Would you copy each line of the data below that has "textView"?
:::::
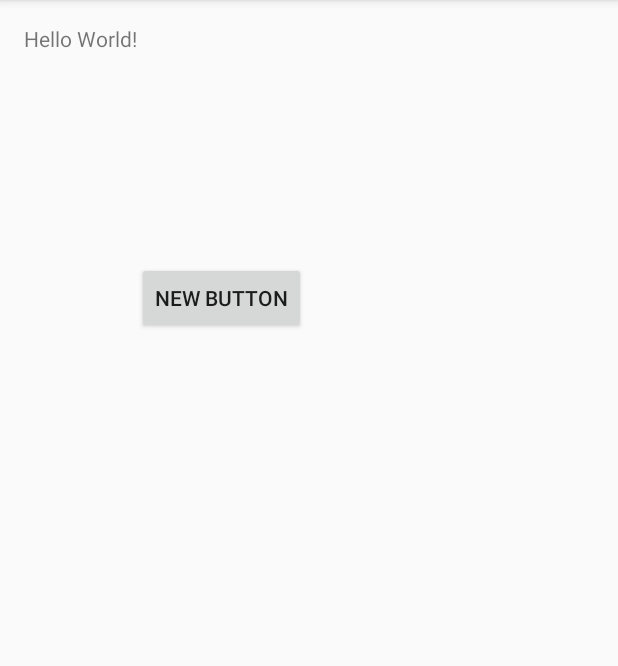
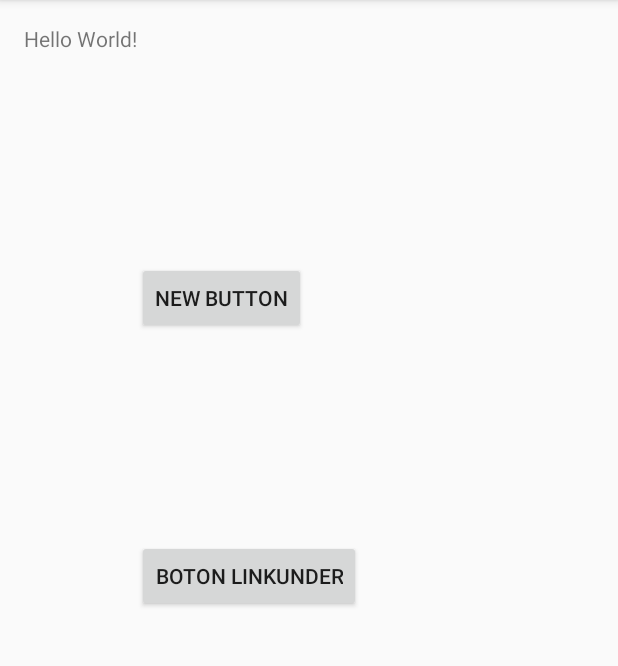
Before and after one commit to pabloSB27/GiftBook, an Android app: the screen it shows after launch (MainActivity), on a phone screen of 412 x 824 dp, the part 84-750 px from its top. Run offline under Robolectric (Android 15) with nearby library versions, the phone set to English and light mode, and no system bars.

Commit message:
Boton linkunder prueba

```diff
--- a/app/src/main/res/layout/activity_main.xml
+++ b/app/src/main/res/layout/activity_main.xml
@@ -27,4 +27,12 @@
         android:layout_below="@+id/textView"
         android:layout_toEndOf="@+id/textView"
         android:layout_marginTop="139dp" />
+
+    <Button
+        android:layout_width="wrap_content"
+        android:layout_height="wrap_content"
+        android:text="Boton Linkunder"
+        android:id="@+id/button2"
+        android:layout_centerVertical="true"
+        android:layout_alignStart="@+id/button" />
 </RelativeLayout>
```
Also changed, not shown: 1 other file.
:::::
RESPONSE AREA:
         android:layout_below="@+id/textView"
         android:layout_toEndOf="@+id/textView"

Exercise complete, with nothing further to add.